- "She fought him off vigorously, scratched, cried that she will die before she submits, but the chevalier paid no attention to her words and took her. Afterwards, she smiled coyly and told him: "Do not think, dear chevalier, that you won me against my will. Better thank our good preacher who reminded me that we are mortal, and a pleasure missed today is missed forever. Now we can proceed, for I missed too many pleasures while being too prudent for my own good." (Fable by Anatole France.)

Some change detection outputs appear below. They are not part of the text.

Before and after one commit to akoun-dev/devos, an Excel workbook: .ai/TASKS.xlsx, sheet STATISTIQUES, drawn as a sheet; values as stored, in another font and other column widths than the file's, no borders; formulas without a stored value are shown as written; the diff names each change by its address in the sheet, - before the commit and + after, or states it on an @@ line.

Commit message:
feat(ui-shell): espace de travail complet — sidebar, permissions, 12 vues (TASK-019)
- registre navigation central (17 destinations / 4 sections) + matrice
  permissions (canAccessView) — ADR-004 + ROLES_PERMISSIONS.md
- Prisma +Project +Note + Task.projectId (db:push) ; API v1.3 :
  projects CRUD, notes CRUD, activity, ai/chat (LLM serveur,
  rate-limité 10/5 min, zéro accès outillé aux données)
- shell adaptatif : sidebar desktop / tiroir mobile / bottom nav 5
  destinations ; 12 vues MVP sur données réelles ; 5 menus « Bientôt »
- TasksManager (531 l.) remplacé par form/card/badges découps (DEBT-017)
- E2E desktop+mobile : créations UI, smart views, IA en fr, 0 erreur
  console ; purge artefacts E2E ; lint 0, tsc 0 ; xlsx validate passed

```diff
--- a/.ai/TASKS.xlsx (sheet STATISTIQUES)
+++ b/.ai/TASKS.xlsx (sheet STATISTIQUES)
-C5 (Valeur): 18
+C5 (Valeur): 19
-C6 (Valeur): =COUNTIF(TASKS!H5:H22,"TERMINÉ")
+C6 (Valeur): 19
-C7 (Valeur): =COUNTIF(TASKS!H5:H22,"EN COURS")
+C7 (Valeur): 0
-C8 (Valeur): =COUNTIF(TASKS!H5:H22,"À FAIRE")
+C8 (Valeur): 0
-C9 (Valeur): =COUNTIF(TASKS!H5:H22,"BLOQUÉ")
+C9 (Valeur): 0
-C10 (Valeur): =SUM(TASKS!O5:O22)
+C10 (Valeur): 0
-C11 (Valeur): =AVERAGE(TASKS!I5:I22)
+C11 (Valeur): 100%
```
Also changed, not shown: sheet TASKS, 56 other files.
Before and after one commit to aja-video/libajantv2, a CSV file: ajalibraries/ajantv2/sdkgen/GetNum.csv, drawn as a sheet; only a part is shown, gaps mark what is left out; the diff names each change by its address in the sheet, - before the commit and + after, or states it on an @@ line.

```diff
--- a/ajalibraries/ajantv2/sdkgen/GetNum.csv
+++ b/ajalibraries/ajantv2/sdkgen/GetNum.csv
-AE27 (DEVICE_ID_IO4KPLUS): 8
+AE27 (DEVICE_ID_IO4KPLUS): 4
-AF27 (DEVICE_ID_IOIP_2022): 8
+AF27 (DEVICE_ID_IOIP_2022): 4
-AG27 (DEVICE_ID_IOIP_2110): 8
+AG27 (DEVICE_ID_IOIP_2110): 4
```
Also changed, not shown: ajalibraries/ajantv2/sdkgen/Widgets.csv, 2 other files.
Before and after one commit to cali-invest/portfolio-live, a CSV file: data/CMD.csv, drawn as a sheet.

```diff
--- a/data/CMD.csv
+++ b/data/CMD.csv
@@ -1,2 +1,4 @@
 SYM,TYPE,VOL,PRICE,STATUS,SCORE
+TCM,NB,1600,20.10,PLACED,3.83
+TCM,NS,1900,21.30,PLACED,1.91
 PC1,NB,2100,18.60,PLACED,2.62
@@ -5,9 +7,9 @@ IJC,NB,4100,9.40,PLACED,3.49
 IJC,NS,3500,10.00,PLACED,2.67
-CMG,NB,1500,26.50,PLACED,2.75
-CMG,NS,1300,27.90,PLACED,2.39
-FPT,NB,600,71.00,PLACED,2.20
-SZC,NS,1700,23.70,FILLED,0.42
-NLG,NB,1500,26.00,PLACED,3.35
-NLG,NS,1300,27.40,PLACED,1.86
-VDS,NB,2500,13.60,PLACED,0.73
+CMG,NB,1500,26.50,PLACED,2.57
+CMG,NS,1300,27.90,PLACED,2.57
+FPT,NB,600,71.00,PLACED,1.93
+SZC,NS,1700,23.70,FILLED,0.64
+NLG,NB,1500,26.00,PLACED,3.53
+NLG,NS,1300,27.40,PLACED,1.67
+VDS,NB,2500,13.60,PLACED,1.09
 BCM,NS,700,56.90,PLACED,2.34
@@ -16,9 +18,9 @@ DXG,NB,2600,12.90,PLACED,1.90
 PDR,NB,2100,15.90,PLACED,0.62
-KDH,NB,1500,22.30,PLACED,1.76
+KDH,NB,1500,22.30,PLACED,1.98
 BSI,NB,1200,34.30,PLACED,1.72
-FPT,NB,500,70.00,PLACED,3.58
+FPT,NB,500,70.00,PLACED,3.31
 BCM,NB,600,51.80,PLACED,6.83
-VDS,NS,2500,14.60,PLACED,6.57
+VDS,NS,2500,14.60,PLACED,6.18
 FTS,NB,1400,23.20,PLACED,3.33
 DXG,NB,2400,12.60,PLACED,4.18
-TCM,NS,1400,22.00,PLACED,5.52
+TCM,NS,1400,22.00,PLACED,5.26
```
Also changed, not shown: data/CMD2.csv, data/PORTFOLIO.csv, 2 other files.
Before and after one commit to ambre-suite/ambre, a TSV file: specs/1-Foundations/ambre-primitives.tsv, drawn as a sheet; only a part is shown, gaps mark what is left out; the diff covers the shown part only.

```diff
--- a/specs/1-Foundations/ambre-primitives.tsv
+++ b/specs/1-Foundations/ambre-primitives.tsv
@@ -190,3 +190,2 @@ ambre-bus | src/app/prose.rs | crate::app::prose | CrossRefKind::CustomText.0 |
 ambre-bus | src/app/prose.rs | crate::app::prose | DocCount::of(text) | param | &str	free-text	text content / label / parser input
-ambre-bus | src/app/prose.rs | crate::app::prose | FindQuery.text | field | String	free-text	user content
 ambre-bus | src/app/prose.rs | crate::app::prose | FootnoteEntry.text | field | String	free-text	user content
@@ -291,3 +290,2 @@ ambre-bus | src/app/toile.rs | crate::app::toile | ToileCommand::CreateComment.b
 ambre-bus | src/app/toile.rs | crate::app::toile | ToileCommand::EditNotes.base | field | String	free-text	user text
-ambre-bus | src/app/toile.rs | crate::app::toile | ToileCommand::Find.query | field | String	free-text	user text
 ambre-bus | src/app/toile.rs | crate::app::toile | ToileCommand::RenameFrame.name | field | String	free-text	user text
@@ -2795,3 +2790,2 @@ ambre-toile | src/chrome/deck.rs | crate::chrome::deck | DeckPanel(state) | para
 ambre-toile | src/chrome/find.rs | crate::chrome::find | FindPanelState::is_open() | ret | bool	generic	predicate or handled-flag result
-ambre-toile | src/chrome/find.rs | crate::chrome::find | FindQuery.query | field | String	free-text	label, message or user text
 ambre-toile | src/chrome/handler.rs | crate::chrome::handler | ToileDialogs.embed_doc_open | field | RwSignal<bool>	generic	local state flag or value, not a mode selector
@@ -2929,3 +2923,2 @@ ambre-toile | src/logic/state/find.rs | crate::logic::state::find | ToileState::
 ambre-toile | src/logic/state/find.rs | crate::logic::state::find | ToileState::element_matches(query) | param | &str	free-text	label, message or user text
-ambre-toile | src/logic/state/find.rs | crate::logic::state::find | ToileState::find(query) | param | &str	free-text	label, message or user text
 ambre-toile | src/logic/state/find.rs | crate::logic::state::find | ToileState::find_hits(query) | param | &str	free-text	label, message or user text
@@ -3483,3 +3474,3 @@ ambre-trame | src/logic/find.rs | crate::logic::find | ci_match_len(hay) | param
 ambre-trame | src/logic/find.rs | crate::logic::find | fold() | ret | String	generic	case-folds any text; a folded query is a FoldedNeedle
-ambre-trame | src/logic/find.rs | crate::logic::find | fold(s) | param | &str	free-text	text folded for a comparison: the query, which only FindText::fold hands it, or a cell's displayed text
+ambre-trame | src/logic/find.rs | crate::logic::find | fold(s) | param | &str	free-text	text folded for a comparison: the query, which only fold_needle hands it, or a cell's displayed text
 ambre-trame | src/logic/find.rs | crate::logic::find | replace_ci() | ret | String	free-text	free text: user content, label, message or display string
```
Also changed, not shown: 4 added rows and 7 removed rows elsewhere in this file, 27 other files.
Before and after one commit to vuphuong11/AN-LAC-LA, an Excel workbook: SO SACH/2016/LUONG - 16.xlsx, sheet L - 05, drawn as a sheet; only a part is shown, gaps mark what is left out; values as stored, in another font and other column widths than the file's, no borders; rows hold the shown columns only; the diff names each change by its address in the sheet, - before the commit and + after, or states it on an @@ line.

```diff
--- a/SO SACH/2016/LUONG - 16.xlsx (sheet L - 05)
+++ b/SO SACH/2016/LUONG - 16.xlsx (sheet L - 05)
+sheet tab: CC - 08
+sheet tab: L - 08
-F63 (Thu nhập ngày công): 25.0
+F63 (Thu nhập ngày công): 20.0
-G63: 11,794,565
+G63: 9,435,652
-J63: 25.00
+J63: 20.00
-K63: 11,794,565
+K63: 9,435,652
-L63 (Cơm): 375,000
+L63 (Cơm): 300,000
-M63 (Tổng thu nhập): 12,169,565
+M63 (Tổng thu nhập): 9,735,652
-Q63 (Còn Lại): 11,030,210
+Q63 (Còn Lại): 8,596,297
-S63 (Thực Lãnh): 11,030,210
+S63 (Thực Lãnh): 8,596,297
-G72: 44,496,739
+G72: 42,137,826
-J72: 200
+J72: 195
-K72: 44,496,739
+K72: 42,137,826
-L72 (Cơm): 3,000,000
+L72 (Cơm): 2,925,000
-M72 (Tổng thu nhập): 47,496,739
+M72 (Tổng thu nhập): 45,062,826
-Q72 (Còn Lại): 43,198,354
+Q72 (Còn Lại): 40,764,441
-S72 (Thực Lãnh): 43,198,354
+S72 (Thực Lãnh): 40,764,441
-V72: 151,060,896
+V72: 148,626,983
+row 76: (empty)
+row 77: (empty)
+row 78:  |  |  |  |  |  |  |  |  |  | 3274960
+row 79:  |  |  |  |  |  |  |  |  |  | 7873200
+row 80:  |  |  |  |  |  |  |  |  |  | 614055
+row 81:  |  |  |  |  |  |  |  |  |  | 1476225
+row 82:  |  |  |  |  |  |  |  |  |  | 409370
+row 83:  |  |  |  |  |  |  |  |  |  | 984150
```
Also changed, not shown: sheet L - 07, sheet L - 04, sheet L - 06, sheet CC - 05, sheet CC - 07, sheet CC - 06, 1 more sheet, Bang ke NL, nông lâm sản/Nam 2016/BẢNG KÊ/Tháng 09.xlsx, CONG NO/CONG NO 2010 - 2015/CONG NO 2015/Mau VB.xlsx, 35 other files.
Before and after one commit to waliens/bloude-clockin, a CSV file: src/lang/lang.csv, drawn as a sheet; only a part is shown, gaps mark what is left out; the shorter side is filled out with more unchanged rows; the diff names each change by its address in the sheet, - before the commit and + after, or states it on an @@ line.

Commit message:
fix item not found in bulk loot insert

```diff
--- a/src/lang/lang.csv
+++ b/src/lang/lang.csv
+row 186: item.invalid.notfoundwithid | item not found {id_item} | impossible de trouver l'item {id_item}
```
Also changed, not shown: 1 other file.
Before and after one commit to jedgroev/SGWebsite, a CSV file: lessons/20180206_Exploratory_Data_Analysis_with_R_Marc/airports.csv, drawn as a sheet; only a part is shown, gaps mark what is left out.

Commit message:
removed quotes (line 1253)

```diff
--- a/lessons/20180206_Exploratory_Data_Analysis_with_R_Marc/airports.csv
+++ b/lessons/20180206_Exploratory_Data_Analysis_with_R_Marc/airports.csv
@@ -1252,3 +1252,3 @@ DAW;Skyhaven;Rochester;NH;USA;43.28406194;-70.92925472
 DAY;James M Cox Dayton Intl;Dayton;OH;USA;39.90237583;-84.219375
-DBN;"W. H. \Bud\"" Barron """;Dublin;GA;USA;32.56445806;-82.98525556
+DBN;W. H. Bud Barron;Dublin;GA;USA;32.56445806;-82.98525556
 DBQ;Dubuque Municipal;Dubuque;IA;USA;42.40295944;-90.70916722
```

- "If 50 million people say a foolish thing, it is still a foolish thing."
- "Nine tenths of education is encouragement."
- "All religions breed crime." (Thaïs)
- "The people who have no weaknesses are terrible: there is no way of taking advantage of them." (The Crime of Sylvestre Bonnard)
- "It is human nature to think wisely and act in an absurd fashion."
- "The whole art of teaching is only the art of awakening the natural curiosity of young minds for the purpose of satisfying it afterwards."
- "Until one has loved an animal, a part of one's soul remains unawakened."
- "Stupidity is far more dangerous than evil, for evil takes a break from time to time, stupidity does not."
- "All changes, even the most longed for, have their melancholy; for what we leave behind us is part of ourselves; we must die to one life before we can enter another."
- "We have never heard the devil's side of the story, God wrote the whole book."
- "One must learn to think well before learning to think; afterward it proves too difficult."
- "An education isn't how much you have committed to memory, or even how much you know. It's being able to differentiate between what you do know and what you don't."
- "When a thing has been said and well said, have no scruple; take it and copy it."
- w:fr:Anatole France
- "Marcel Proust: A Life, by Edmund White,".
- "Anatole France". benonsensical. 24 July 2010.
- Halsall, Paul (May l, 1998). "Modern History Sourcebook: Index librorum prohibitorum, 1557–1966 (Index of Prohibited Books)". Internet History Sourcebooks Project (Fordham University).
- Current Opinion, September 1922, p. 295.
- Edouard Leduc (2004). Anatole France avant l'oubli. Editions Publibook. pp. 222–. ISBN 978-2-7483-0397-1. Retrieved 12 June 2013.
- Lahy-Hollebecque, M. (1924). Anatole France et la femme. Baudinière, 1924, 252 p.
- Orwell, Collected Works, I Have Tried to Tell the Truth, p.262
|Wikiquote has a collection of quotations related to: Anatole France|
|Wikimedia Commons has media related to Anatole France.|
- Works by Anatole France at Project Gutenberg
- Works by Anatole France on Open Library at the Internet Archive
- Works by or about Anatole France in libraries (WorldCat catalog)
- Anatole France: A Brief Introduction
- Anatole France, Nobel Prize Winner by Herbert S. Gorman, The New York Times, 20 November 1921
- Correspondence with architect Jean-Paul Oury at Syracuse University
- Université McGill: le roman selon les romanciers
- (French) Anatole France, his work in audio version
- Dreyfus Rehabilitated